Even if we had a sufficient evidentiary record to resolve the issue, the statutory provision governing the filing of motions to suppress bars McLarty's claim.
“(1) Prior to the trial a defendant aggrieved by an unlawful search and seizure may move for the return of property and to suppress as evidence anything so obtained.
“(2) The motion shall be in writing and state facts showing wherein the search and seizure were unlawful. ․
“(3) The motion shall be made before trial, in the court having jurisdiction to try the case, unless opportunity therefor did not exist or the defendant was not aware of the ground for the motion, but the court in its discretion may entertain the motion at the trial.” (Emphasis added.) K.S.A. 22-3216(1)-(3).
Nothing in this statute permits the defendant to present only some of the grounds upon which he or she argues the evidence should be suppressed and then later argue different grounds for the suppression at a later stage of the proceeding.
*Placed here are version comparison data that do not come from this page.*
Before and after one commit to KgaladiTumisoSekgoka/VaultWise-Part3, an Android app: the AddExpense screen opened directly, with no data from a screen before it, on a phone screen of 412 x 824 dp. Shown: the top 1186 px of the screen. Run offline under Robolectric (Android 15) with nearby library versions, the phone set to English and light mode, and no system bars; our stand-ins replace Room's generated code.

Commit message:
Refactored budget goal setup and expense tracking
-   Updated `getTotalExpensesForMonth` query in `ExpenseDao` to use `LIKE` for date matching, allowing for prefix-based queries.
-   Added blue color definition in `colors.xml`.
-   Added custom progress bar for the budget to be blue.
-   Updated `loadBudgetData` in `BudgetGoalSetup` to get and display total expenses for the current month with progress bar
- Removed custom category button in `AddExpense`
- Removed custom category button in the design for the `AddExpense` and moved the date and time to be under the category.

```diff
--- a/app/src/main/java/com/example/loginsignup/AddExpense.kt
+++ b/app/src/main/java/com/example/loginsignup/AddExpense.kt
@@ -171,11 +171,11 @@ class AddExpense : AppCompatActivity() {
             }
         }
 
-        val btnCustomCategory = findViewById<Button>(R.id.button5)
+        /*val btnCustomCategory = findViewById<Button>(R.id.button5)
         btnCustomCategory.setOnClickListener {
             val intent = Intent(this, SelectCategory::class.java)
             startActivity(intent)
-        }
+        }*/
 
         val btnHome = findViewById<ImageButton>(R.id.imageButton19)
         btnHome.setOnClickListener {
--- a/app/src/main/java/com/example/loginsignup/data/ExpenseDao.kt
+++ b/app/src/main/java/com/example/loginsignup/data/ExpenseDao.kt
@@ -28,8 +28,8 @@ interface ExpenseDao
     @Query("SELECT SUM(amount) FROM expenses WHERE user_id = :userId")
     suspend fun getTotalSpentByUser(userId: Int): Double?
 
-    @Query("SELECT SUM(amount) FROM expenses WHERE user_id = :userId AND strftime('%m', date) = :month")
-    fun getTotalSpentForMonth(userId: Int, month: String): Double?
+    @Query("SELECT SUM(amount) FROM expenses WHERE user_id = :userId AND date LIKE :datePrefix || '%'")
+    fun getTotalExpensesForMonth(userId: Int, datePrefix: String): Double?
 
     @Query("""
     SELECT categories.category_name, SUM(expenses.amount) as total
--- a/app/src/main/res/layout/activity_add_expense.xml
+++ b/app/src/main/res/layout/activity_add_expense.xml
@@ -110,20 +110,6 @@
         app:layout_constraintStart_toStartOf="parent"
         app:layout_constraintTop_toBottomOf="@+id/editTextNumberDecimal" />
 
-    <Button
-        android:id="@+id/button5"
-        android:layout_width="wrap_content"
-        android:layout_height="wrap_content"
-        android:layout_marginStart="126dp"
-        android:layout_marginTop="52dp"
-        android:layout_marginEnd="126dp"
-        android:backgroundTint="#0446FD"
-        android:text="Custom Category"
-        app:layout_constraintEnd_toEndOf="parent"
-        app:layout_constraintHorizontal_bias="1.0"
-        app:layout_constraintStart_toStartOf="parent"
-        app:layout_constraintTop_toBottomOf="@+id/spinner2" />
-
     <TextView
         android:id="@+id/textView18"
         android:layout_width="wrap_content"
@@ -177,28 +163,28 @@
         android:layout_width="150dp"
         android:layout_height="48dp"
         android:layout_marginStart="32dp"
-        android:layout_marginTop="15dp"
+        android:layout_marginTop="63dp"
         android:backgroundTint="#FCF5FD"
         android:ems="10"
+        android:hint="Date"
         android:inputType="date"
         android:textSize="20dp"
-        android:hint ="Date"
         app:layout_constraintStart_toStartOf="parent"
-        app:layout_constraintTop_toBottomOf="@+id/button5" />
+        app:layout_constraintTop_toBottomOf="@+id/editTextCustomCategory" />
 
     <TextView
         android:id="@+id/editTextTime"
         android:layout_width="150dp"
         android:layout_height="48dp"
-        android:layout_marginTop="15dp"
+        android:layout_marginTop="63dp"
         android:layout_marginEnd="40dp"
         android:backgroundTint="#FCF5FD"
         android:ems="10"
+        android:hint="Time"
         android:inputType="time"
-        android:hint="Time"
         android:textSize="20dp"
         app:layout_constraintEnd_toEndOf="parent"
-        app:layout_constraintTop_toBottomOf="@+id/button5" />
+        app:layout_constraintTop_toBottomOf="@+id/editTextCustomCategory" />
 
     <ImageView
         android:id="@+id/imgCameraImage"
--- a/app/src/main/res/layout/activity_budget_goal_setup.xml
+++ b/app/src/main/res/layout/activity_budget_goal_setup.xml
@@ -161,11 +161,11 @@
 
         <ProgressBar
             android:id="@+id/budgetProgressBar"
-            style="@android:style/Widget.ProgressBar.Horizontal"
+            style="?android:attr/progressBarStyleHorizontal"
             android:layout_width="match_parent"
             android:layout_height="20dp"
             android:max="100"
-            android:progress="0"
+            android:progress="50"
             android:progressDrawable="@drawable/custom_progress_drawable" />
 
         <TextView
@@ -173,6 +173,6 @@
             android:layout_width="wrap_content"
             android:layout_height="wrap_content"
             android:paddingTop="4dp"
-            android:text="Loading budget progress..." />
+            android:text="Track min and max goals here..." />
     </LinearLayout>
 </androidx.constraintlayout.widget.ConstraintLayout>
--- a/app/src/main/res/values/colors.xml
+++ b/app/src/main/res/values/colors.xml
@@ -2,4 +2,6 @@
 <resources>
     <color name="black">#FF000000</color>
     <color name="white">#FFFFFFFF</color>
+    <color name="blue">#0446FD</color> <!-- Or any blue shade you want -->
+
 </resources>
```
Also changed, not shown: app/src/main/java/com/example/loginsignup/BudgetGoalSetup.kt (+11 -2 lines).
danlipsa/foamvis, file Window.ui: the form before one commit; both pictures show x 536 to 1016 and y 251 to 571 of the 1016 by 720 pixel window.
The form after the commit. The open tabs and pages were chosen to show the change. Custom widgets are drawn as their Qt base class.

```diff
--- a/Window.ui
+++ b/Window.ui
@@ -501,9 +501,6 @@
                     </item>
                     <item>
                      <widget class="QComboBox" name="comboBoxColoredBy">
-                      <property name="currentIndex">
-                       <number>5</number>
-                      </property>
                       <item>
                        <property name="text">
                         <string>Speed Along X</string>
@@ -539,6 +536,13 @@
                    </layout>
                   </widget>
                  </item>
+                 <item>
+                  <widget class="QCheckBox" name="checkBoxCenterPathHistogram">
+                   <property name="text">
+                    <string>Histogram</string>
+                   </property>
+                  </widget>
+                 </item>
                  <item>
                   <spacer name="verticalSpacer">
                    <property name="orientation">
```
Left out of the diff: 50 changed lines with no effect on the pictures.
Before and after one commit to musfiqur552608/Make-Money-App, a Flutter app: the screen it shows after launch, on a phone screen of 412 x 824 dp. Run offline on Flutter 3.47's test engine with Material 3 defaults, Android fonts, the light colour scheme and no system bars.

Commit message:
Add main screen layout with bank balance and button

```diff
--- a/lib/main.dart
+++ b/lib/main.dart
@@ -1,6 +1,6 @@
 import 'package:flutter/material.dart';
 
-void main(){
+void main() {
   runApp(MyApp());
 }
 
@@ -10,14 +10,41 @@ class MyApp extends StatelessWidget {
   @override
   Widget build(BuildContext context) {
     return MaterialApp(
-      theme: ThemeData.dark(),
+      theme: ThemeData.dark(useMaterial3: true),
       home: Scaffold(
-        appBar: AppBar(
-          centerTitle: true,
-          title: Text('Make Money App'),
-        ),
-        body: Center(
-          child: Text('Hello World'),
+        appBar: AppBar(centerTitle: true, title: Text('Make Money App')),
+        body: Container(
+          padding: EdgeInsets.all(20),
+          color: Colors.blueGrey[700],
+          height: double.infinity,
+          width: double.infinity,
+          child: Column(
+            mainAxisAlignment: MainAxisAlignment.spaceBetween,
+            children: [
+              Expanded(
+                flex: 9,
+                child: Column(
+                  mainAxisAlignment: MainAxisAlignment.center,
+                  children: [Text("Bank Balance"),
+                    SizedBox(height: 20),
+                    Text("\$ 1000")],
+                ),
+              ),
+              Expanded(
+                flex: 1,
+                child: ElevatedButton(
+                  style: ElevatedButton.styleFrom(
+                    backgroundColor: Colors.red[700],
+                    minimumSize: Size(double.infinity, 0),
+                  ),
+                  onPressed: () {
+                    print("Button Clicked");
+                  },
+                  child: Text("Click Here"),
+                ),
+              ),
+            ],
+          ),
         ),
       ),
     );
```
K.S.A. 22-3216 indicates all of the grounds supporting the suppression of evidence must be raised in a motion to suppress prior to trial. Additionally, there is no support in K.S.A. 22-3216 to permit this court to entertain such a motion based on new factual grounds for the first time on appeal, and doing so would defeat the purpose of K.S.A. 22-3216.
Our view is consistent with the decision of another panel of this court in a somewhat analogous situation presented in State v. Snell, No. 115,478, 2017 WL 3001276, at *3 (Kan. App. 2017) (unpublished opinion), rev. denied 307 Kan. –––– (February 27, 2018). In that case, the defendant asserted a Miranda violation before the district court in support of his motion to suppress. Then, on appeal, the defendant argued that the officer lacked reasonable suspicion to support the stop. Disapproving of the defendant presenting piecemealed theories about the legality of the search or the detention, that panel explained:
“A motion to suppress can be filed by the defendant only pursuant to [K.S.A. 22-3215, the statute governing the suppression of a confession or admission]. ․ Nothing in the statute permits a defendant to state in a suppression motion only some of the grounds upon which it is claimed that the confession or admission is not admissible as evidence, then state different grounds in a subsequent proceeding in the same case. ․ Nothing in the statute permits us to entertain such a motion after trial for the first time on appeal. To allow a reopening of the question on the basis of a new legal theory to support or contest the admissibility of the evidence would defeat the purpose of this statute. Parties must present all arguments relative to the question of suppression when the issue of the admissibility of evidence is initially raised, either before or at trial as the statute requires.” 2017 WL 3001276, at *3.
McLarty's claim that the officer's actions were the direct cause of her failure to comply with K.S.A. 8-1530 is not properly before us.
Finally, because we have already found that the officer's stop of McLarty was justified as he had reasonable suspicion that McLarty had violated K.S.A. 8-1530, McLarty's additional claim that the officer's assessment of her speed was unsound and cannot provide justification for the stop is moot.